┌─ Data section
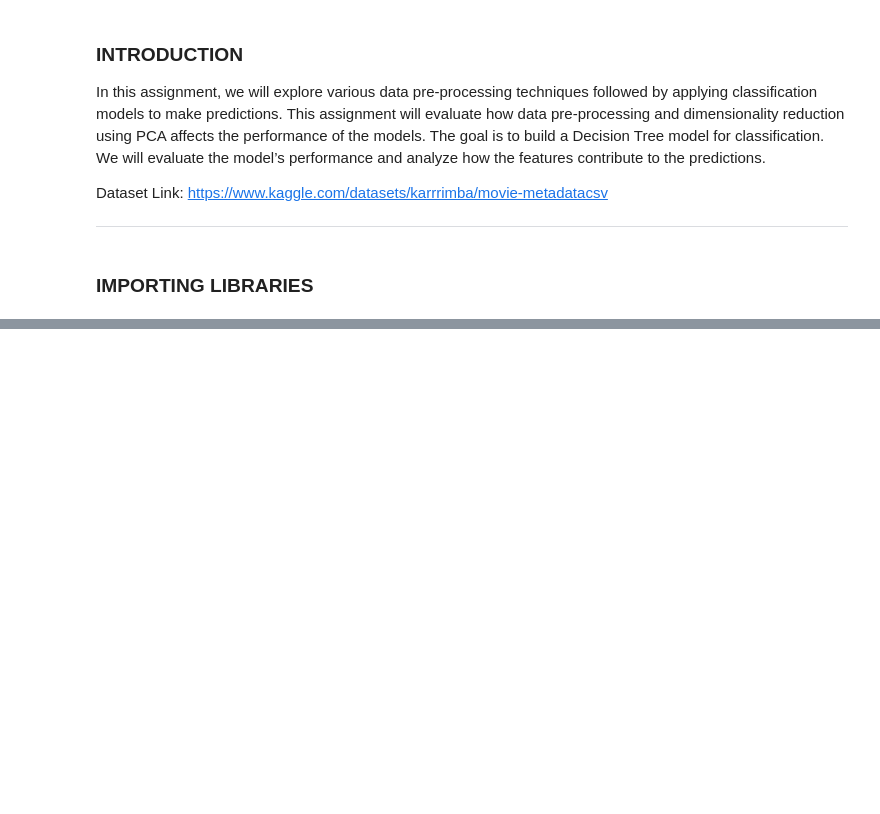
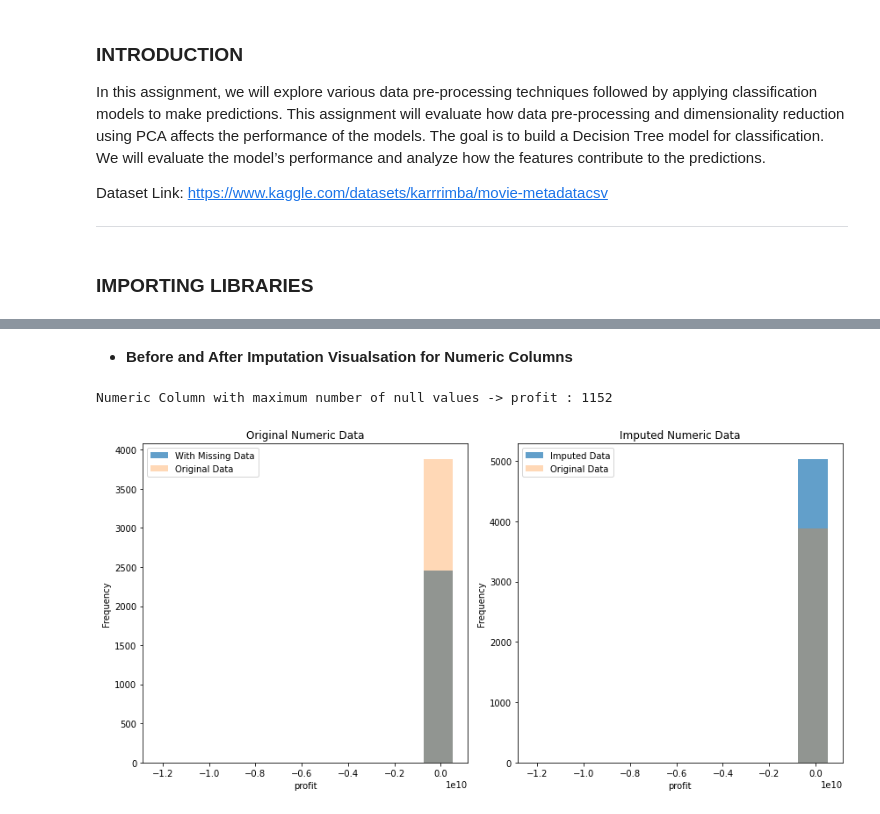
Before and after one commit to sahil82764/MDS-Data-Science, a Jupyter notebook: DSCI-6601-001 Pract Machine Learning 41417/Assignment3/Assignment3.ipynb, the cells around one changed output, grey strips where cells are left out. Cells and saved outputs as stored; diff of their text form; code cells hidden in the pictures; blank space fills up the shorter version.

```diff
--- a/DSCI-6601-001 Pract Machine Learning 41417/Assignment3/Assignment3.ipynb
+++ b/DSCI-6601-001 Pract Machine Learning 41417/Assignment3/Assignment3.ipynb
@@ -36,0 +175,8 @@ pd.set_option('display.max_columns', None)
+# %%
+# Seperating numeric columns and Categorical Columns
+numericColumns = X.select_dtypes(exclude=['object']).columns
+numericData = X[numericColumns]
+
+
+categoricalColumns = X.select_dtypes(include=['object']).columns
+categoricalData = X[categoricalColumns]
@@ -36,0 +188,12 @@ pd.set_option('display.max_columns', None)
+# %%
+# Applying standard scaler
+scaler = StandardScaler()
+numericData_scaled = scaler.fit_transform(numericData)
+# %%
+# Apply KNN Imputer to the scaled numeric data
+knn_imputer = KNNImputer(n_neighbors=5)
+numericData_imputed = knn_imputer.fit_transform(numericData_scaled)
+
+# Convert the imputed data back to a DataFrame
+# numericDataImputed_S = pd.DataFrame(numericData_imputed, columns=numericColumns)
+numericDataImputed = pd.DataFrame(scaler.inverse_transform(numericData_imputed), columns=numericColumns) # will use this in histogram to visualise before/after knn imputed results
@@ -36,0 +228,36 @@ pd.set_option('display.max_columns', None)
+# %% [markdown]
+- __Before and After Imputation Visualsation for Numeric Columns__
+# %%
+# Numeric Data Visualization
+
+print(f"Numeric Column with maximum number of null values -> {numericData.isnull().sum().idxmax()} : {numericData.isnull().sum().max()}")
+
+def plot_missingness_before_after_numerical(original, missing, imputed, column):
+    fig, axes = plt.subplots(1, 2, figsize=(12, 6))
+
+
+    # Ploting the Original data with Missing values
+    axes[0].hist(missing[column].dropna(), bins=10,  alpha=0.7, label='With Missing Data')
+    axes[0].hist(original[column], bins=10, alpha=0.3, label='Original Data')
+    axes[0].set_title('Original Numeric Data')
+    axes[0].set_xlabel(column)
+    axes[0].set_ylabel('Frequency')
+    axes[0].legend()
+
+    # Ploting the imputed data
+    axes[1].hist(imputed[column], bins=10, alpha=0.7, label='Imputed Data')
+    axes[1].hist(original[column], bins=10, alpha=0.3, label='Original Data')
+    axes[1].set_title('Imputed Numeric Data')
+    axes[1].set_xlabel(column)
+    axes[1].set_ylabel('Frequency')
+    axes[1].legend()
+
+    # Show the plots
+    plt.tight_layout()
+    plt.show()
+
+
+plot_missingness_before_after_numerical(X, X.dropna(), numericDataImputed, numericData.isnull().sum().idxmax())
+# %% [output]
+Numeric Column with maximum number of null values -> profit : 1152
+[figure, added]
```
Also changed, not shown: parts of 71 cells of this notebook, 1 other file.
└─
Please output the material above unchanged, apart from removing the pictures.

§ **Output**:
Before and after one commit to sahil82764/MDS-Data-Science, a Jupyter notebook: DSCI-6601-001 Pract Machine Learning 41417/Assignment3/Assignment3.ipynb, the cells around one changed output, grey strips where cells are left out. Cells and saved outputs as stored; diff of their text form; code cells hidden in the pictures; blank space fills up the shorter version.

```diff
--- a/DSCI-6601-001 Pract Machine Learning 41417/Assignment3/Assignment3.ipynb
+++ b/DSCI-6601-001 Pract Machine Learning 41417/Assignment3/Assignment3.ipynb
@@ -36,0 +175,8 @@ pd.set_option('display.max_columns', None)
+# %%
+# Seperating numeric columns and Categorical Columns
+numericColumns = X.select_dtypes(exclude=['object']).columns
+numericData = X[numericColumns]
+
+
+categoricalColumns = X.select_dtypes(include=['object']).columns
+categoricalData = X[categoricalColumns]
@@ -36,0 +188,12 @@ pd.set_option('display.max_columns', None)
+# %%
+# Applying standard scaler
+scaler = StandardScaler()
+numericData_scaled = scaler.fit_transform(numericData)
+# %%
+# Apply KNN Imputer to the scaled numeric data
+knn_imputer = KNNImputer(n_neighbors=5)
+numericData_imputed = knn_imputer.fit_transform(numericData_scaled)
+
+# Convert the imputed data back to a DataFrame
+# numericDataImputed_S = pd.DataFrame(numericData_imputed, columns=numericColumns)
+numericDataImputed = pd.DataFrame(scaler.inverse_transform(numericData_imputed), columns=numericColumns) # will use this in histogram to visualise before/after knn imputed results
@@ -36,0 +228,36 @@ pd.set_option('display.max_columns', None)
+# %% [markdown]
+- __Before and After Imputation Visualsation for Numeric Columns__
+# %%
+# Numeric Data Visualization
+
+print(f"Numeric Column with maximum number of null values -> {numericData.isnull().sum().idxmax()} : {numericData.isnull().sum().max()}")
+
+def plot_missingness_before_after_numerical(original, missing, imputed, column):
+    fig, axes = plt.subplots(1, 2, figsize=(12, 6))
+
+
+    # Ploting the Original data with Missing values
+    axes[0].hist(missing[column].dropna(), bins=10,  alpha=0.7, label='With Missing Data')
+    axes[0].hist(original[column], bins=10, alpha=0.3, label='Original Data')
+    axes[0].set_title('Original Numeric Data')
+    axes[0].set_xlabel(column)
+    axes[0].set_ylabel('Frequency')
+    axes[0].legend()
+
+    # Ploting the imputed data
+    axes[1].hist(imputed[column], bins=10, alpha=0.7, label='Imputed Data')
+    axes[1].hist(original[column], bins=10, alpha=0.3, label='Original Data')
+    axes[1].set_title('Imputed Numeric Data')
+    axes[1].set_xlabel(column)
+    axes[1].set_ylabel('Frequency')
+    axes[1].legend()
+
+    # Show the plots
+    plt.tight_layout()
+    plt.show()
+
+
+plot_missingness_before_after_numerical(X, X.dropna(), numericDataImputed, numericData.isnull().sum().idxmax())
+# %% [output]
+Numeric Column with maximum number of null values -> profit : 1152
+[figure, added]
```
Also changed, not shown: parts of 71 cells of this notebook, 1 other file.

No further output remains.